"At a Major League Hacking competition, the award was their [winning hacker's] name engraved on a trophy," Swift says. "There's no money, but they all wanted that trophy."
Nasdaq gave winning hacks and hackers screen time on the famous Nasdaq billboard in Times Square.
"I remember a Twilio hackathon where the winners got an action figure that looked exactly like them," Swift says. "Nobody would want that except you.
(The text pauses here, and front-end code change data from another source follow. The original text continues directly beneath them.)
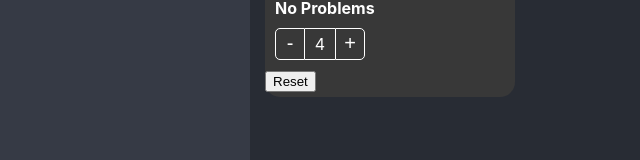
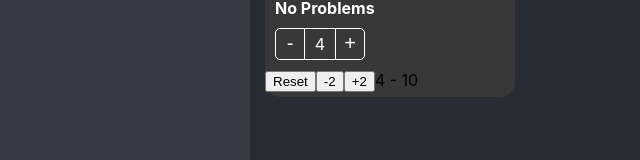
Before and after one commit to moive/react-pro-advanced, a React (Vite) app: page /shopping in a window 1280 px wide. Shown: the part 353-513 px from the top of the page, without its empty margins (0-640 px from the left). Built offline with nearby package versions, Linux system fonts and the light colour scheme.

Commit message:
working all properties and methods

```diff
--- a/src/patterns/pages/ShoppingPage.tsx
+++ b/src/patterns/pages/ShoppingPage.tsx
@@ -17,7 +17,7 @@ export const ShoppingPage = () => {
           key={product.id}
           initialValues={{ count: 4, maxCount: 10 }}
         >
-          {({ reset }) => (
+          {({ reset, count, isMaxCountReached, increaseBy, maxCounter }) => (
             <>
               <ProductImage img={product.img} className="custom-image" />
               <ProductTitle
@@ -26,6 +26,11 @@ export const ShoppingPage = () => {
               />
               <ProductButtons className="custom-buttons" />
               <button onClick={reset}>Reset</button>
+              <button onClick={() => increaseBy(-2)}>-2</button>
+              {!isMaxCountReached && <button onClick={() => increaseBy(2)}>+2</button>}
+              <span>
+                {count} - {maxCounter}
+              </span>
             </>
           )}
         </ProductCard>
```
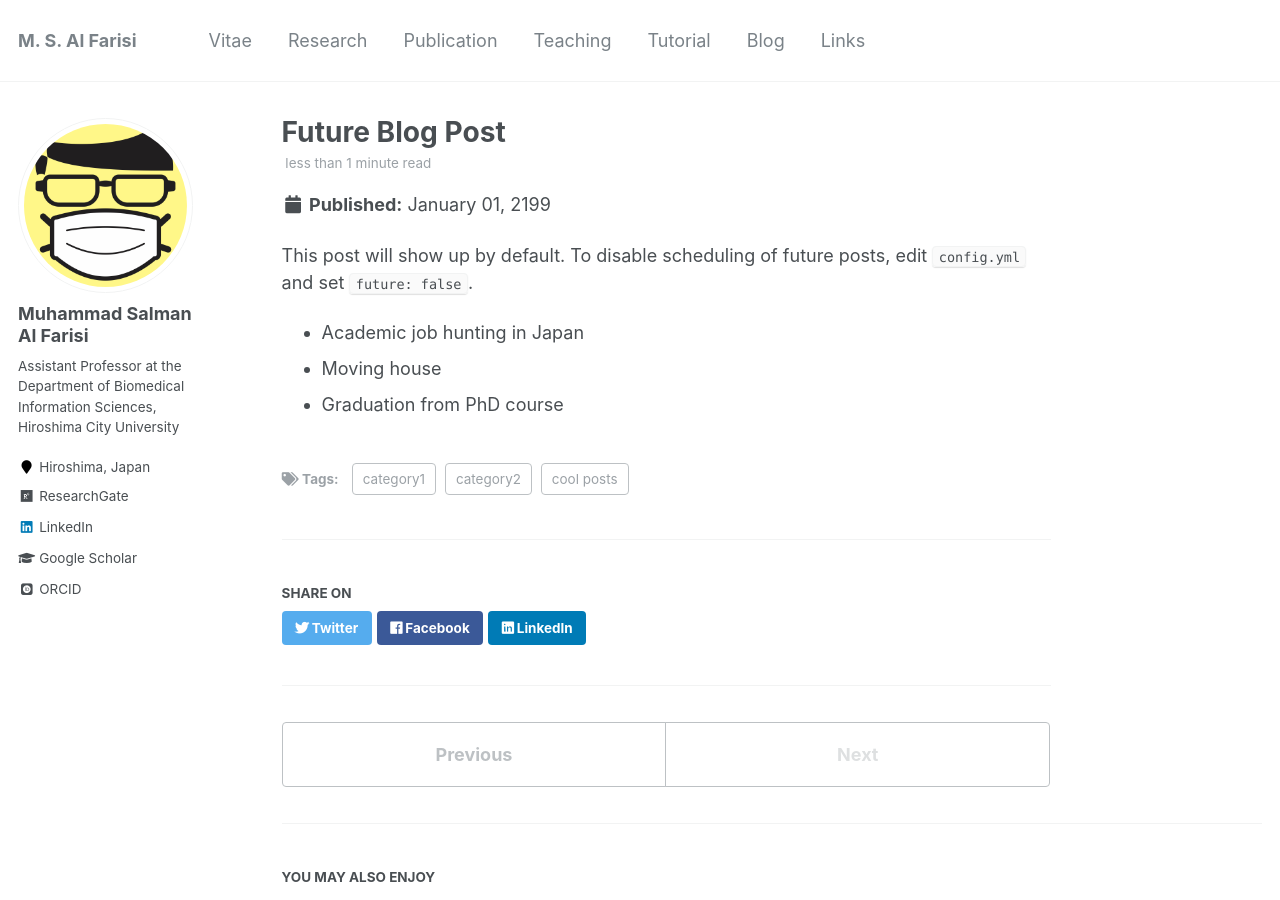
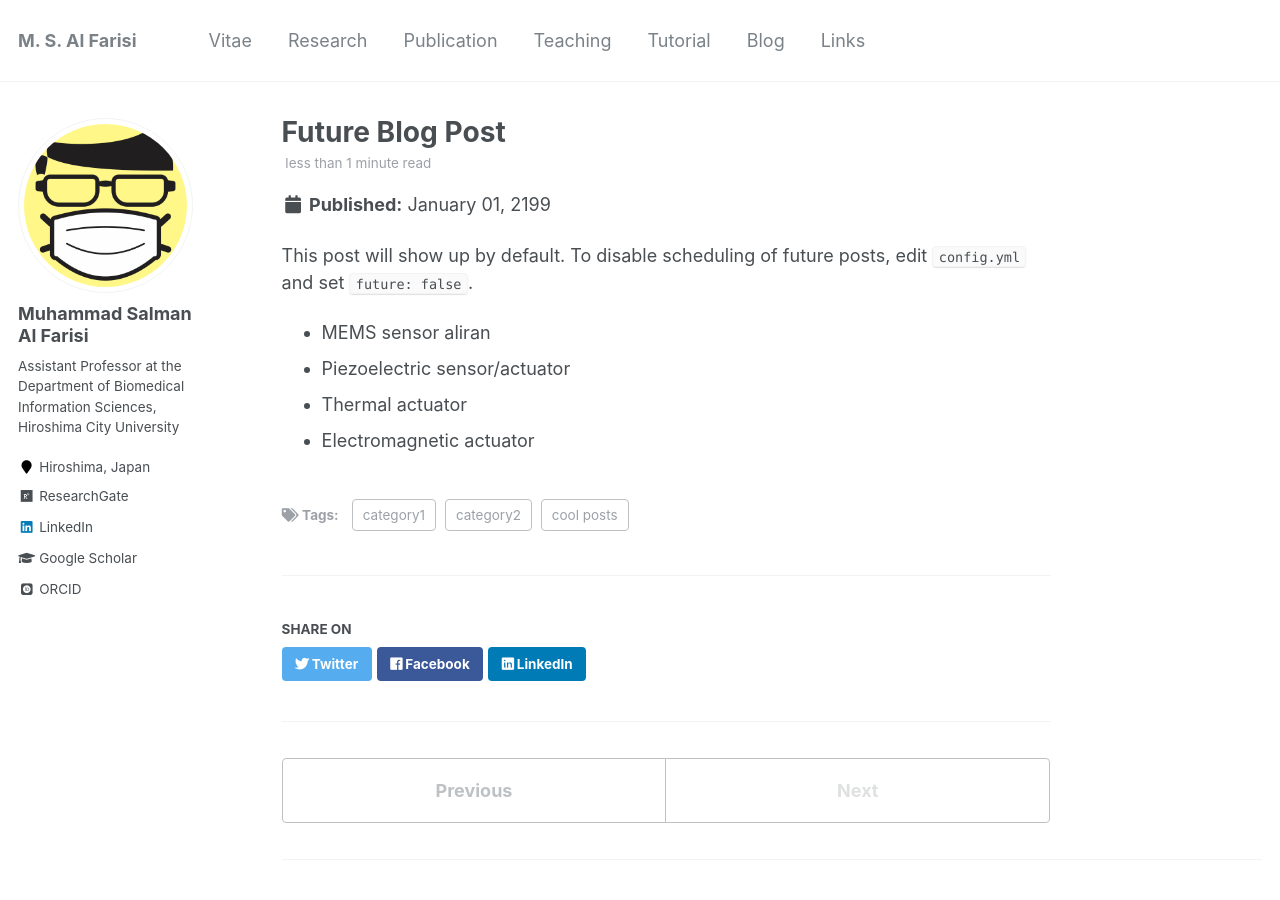
Before and after one commit to msalfarisi/msalfarisi.github.io, a Jekyll site: the page built from _posts/2199-01-01-future-post.md, in a window 1280 px wide and 900 px high. Built offline with Jekyll 4.4.1, drawn with Linux system fonts in a browser that asks for light colours; some web fonts are replaced.

Commit message:
Update 2199-01-01-future-post.md

```diff
--- a/_posts/2199-01-01-future-post.md
+++ b/_posts/2199-01-01-future-post.md
@@ -10,6 +10,7 @@ tags:
 
 This post will show up by default. To disable scheduling of future posts, edit `config.yml` and set `future: false`.
 
-* Academic job hunting in Japan
-* Moving house
-* Graduation from PhD course
+* MEMS sensor aliran
+* Piezoelectric sensor/actuator
+* Thermal actuator
+* Electromagnetic actuator
```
Those kinds of prizes make for a better experience."
Twilio CEO Jeff Lawson bemoans large prizes in favor of novel ones like action figures, a personalized WWE-style belt, or a Kindle Fire with a monthly book credit.
"You see hackathons with very large prizes or big ad campaigns and I just don't think that's the right way to reach developers," Lawson says. "They have to be genuinely part of the communities they are servicing, and give them something of value—it’s not about the money."
Since acquiring Hacker League in December, Mashery has begun bringing developers’ perspectives to enterprises by encouraging them to have an open platform mindshare.
Mashery’s head of developer platform, Delyn Simons, says enterprises are trending toward private hackathons where the successful ones are giving developers access to exclusive data, heads of engineering, and potential incubation.
"Companies can say, ‘We can only fund four projects this year and the top two [hackathon] winners are going to move to the top of the list,’" Simons says.
She says giving marketing power to developers is invaluable. "With bigger companies, a lot of the engineers can’t get their projects funded because they're in a different division."
But internal hackathons can fall victim to lip service too. "The No. 1 way to ensure hackathon failure is to not prioritizing developers' needs," she says. "Saying, ‘Show me your innovative idea and we might think about it’ then not following through is where most companies fail."
Swift says finding new ways to innovate the hackathon model is going to be the key to both short- and long-term success of any given company. "Everybody can do the 24-hour hackathon format, so finding a way to make it different is going to be increasingly important."
He says the most interesting hackathons show their niche verticals.
"Hack’n Jill kept 50% men and 50% women at their event because they were working on keeping things diverse—a notorious problem in the tech industry," Swift says.
Another was a tournament-like event called Hacker Olympics. "It was almost like an anti-hackathon. The idea was a really short, really competition-driven event. It was like the inverse of what people normally do at hackathons," he says.
Some of Swift’s favorite models include both niche and non-technical features.
"Comedy Hack Day was where developers partnered with comedians and hackers to make hilarious hacks. Comedians were the ones demoing the product, so it really turned into a comedy show."
Condé Nast ran one on Hacker League called Decoded Fashion Hackathon—another favorite of Swift’s.
"Fashion experts talked about their problems within the industry, and immediately after the panel, hackers pitched them ideas for solutions then formed teams. Having relevant industry people can work really well," he says.
What was your most memorable hackathon experience? Tell us in the comment section below.